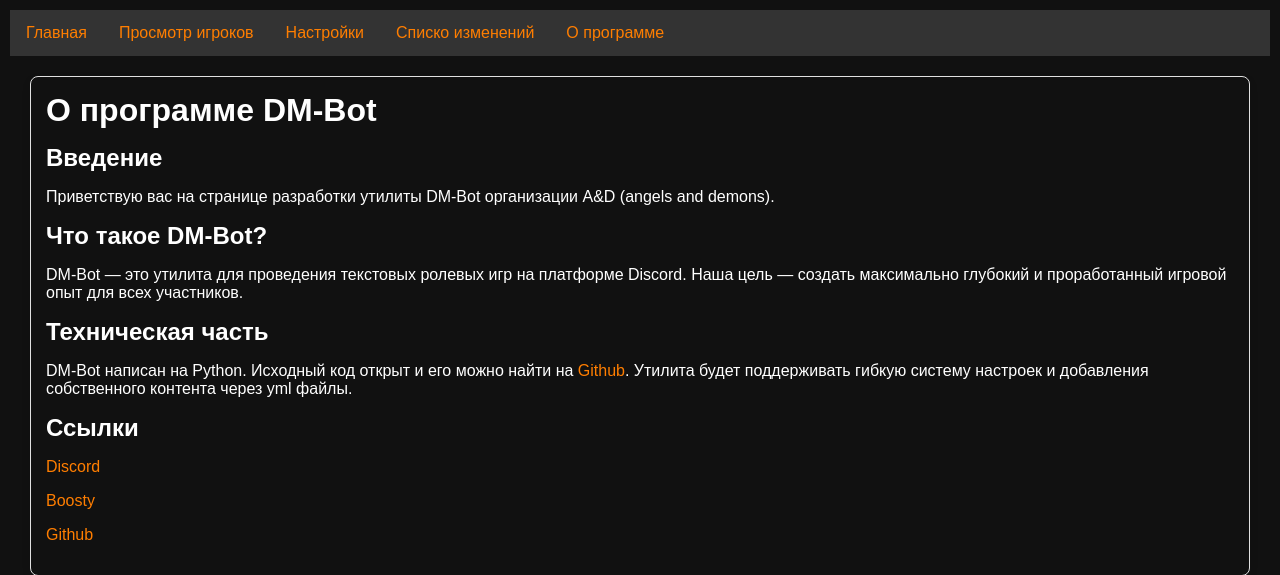
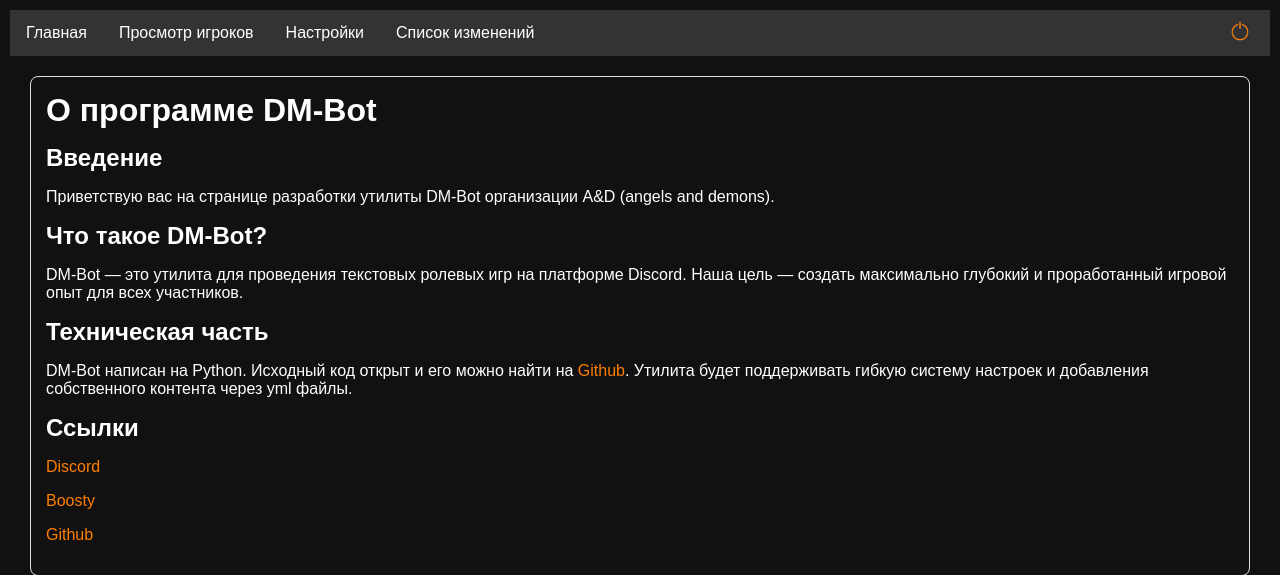
Before and after one commit to AngelsAndDemonsDM/DM-Bot-server, a Flask app: page / in a window 1280 px wide. Shown: the top 575 px of the page. Run offline with Flask 3, Linux system fonts and the light colour scheme; some libraries are stand-ins or nearby versions.

Commit message:
update nav menu and add shutdown butn

```diff
--- /dev/null
+++ b/Code/static/css/nav_menu.css
@@ -0,0 +1,48 @@
+/* Стили для навигационного меню */
+.nav-menu {
+    list-style-type: none; /* Убираем маркеры списка */
+    margin: 0; /* Убираем внешние отступы */
+    padding: 0; /* Убираем внутренние отступы */
+    overflow: hidden; /* Прячем содержимое, которое не помещается */
+    background-color: #333; /* Тёмно-серый фон */
+    display: flex;
+    justify-content: space-between; /* Распределяем пространство между элементами */
+    align-items: center; /* Выравниваем элементы по центру по вертикали */
+}
+
+.nav-item {
+    float: left; /* Элементы списка располагаются горизонтально */
+}
+
+.nav-item a {
+    display: block; /* Блочный элемент */
+    text-align: center; /* Выравнивание текста по центру */
+    padding: 14px 16px; /* Внутренние отступы */
+    text-decoration: none; /* Убираем подчеркивание */
+    color: white; /* Белый текст */
+    transition: background-color 0.3s ease; /* Плавное изменение цвета фона */
+}
+
+.nav-item a:hover {
+    background-color: #222; /* Темно-серый фон при наведении */
+}
+
+/* Кнопка выключения меню */
+.shutdown-button {
+    background-color: transparent; /* Прозрачный фон */
+    border: none;
+    color: #ff7e00; /* Оранжевый цвет */
+    font-size: 20px; /* Размер иконки */
+    cursor: pointer;
+    transition: color 0.3s ease;
+}
+
+.shutdown-button:hover {
+    color: #e69500; /* Темно-оранжевый цвет при наведении */
+}
+
+.shutdown-icon {
+    width: 20px;
+    height: 20px;
+    fill: currentColor;
+}
--- a/Code/templates/base_modules/navigation.html
+++ b/Code/templates/base_modules/navigation.html
@@ -1,7 +1,30 @@
-<ul>
-    <li><a href="/">Главная</a></li>
-    <li><a href="/player">Просмотр игроков</a></li>
-    <li><a href="/settings/main">Настройки</a></li>
-    <li><a href="/changelog">Списко изменений</a></li>
-    <li><a href="/about">О программе</a></li>
-</ul>
+<link rel="stylesheet" type="text/css" href="{{ url_for('static', filename='css/nav_menu.css') }}">
+
+<nav>
+    <ul class="nav-menu">
+        <div>
+            <li class="nav-item"><a href="/">Главная</a></li>
+            <li class="nav-item"><a href="/player">Просмотр игроков</a></li>
+            <li class="nav-item"><a href="/settings/main">Настройки</a></li>
+            <li class="nav-item"><a href="/changelog">Список изменений</a></li>
+        </div>
+
+        <div>
+            <button class="shutdown-button" id="shutdown-button">
+                <img src="{{ url_for('static', filename='icons/shutdown_icon.png') }}" alt="Shutdown" class="shutdown-icon">
+            </button>
+        </div>
+    </ul>
+</nav>
+
+<script>
+    document.addEventListener('DOMContentLoaded', (event) => {
+        document.getElementById('shutdown-button').addEventListener('click', function() {
+            fetch('/api/shutdown')
+                .then(response => response.json())
+                .then(data => {
+                    console.log(data.message);
+                });
+        });
+    });
+</script>
```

◆ **INSTRUCTIONS TO FOLLOW**
Keep the pictures out and write out the records exactly.

◆ **EXPECTED ANSWER**
Before and after one commit to AngelsAndDemonsDM/DM-Bot-server, a Flask app: page / in a window 1280 px wide. Shown: the top 575 px of the page. Run offline with Flask 3, Linux system fonts and the light colour scheme; some libraries are stand-ins or nearby versions.

Commit message:
update nav menu and add shutdown butn

```diff
--- /dev/null
+++ b/Code/static/css/nav_menu.css
@@ -0,0 +1,48 @@
+/* Стили для навигационного меню */
+.nav-menu {
+    list-style-type: none; /* Убираем маркеры списка */
+    margin: 0; /* Убираем внешние отступы */
+    padding: 0; /* Убираем внутренние отступы */
+    overflow: hidden; /* Прячем содержимое, которое не помещается */
+    background-color: #333; /* Тёмно-серый фон */
+    display: flex;
+    justify-content: space-between; /* Распределяем пространство между элементами */
+    align-items: center; /* Выравниваем элементы по центру по вертикали */
+}
+
+.nav-item {
+    float: left; /* Элементы списка располагаются горизонтально */
+}
+
+.nav-item a {
+    display: block; /* Блочный элемент */
+    text-align: center; /* Выравнивание текста по центру */
+    padding: 14px 16px; /* Внутренние отступы */
+    text-decoration: none; /* Убираем подчеркивание */
+    color: white; /* Белый текст */
+    transition: background-color 0.3s ease; /* Плавное изменение цвета фона */
+}
+
+.nav-item a:hover {
+    background-color: #222; /* Темно-серый фон при наведении */
+}
+
+/* Кнопка выключения меню */
+.shutdown-button {
+    background-color: transparent; /* Прозрачный фон */
+    border: none;
+    color: #ff7e00; /* Оранжевый цвет */
+    font-size: 20px; /* Размер иконки */
+    cursor: pointer;
+    transition: color 0.3s ease;
+}
+
+.shutdown-button:hover {
+    color: #e69500; /* Темно-оранжевый цвет при наведении */
+}
+
+.shutdown-icon {
+    width: 20px;
+    height: 20px;
+    fill: currentColor;
+}
--- a/Code/templates/base_modules/navigation.html
+++ b/Code/templates/base_modules/navigation.html
@@ -1,7 +1,30 @@
-<ul>
-    <li><a href="/">Главная</a></li>
-    <li><a href="/player">Просмотр игроков</a></li>
-    <li><a href="/settings/main">Настройки</a></li>
-    <li><a href="/changelog">Списко изменений</a></li>
-    <li><a href="/about">О программе</a></li>
-</ul>
+<link rel="stylesheet" type="text/css" href="{{ url_for('static', filename='css/nav_menu.css') }}">
+
+<nav>
+    <ul class="nav-menu">
+        <div>
+            <li class="nav-item"><a href="/">Главная</a></li>
+            <li class="nav-item"><a href="/player">Просмотр игроков</a></li>
+            <li class="nav-item"><a href="/settings/main">Настройки</a></li>
+            <li class="nav-item"><a href="/changelog">Список изменений</a></li>
+        </div>
+
+        <div>
+            <button class="shutdown-button" id="shutdown-button">
+                <img src="{{ url_for('static', filename='icons/shutdown_icon.png') }}" alt="Shutdown" class="shutdown-icon">
+            </button>
+        </div>
+    </ul>
+</nav>
+
+<script>
+    document.addEventListener('DOMContentLoaded', (event) => {
+        document.getElementById('shutdown-button').addEventListener('click', function() {
+            fetch('/api/shutdown')
+                .then(response => response.json())
+                .then(data => {
+                    console.log(data.message);
+                });
+        });
+    });
+</script>
```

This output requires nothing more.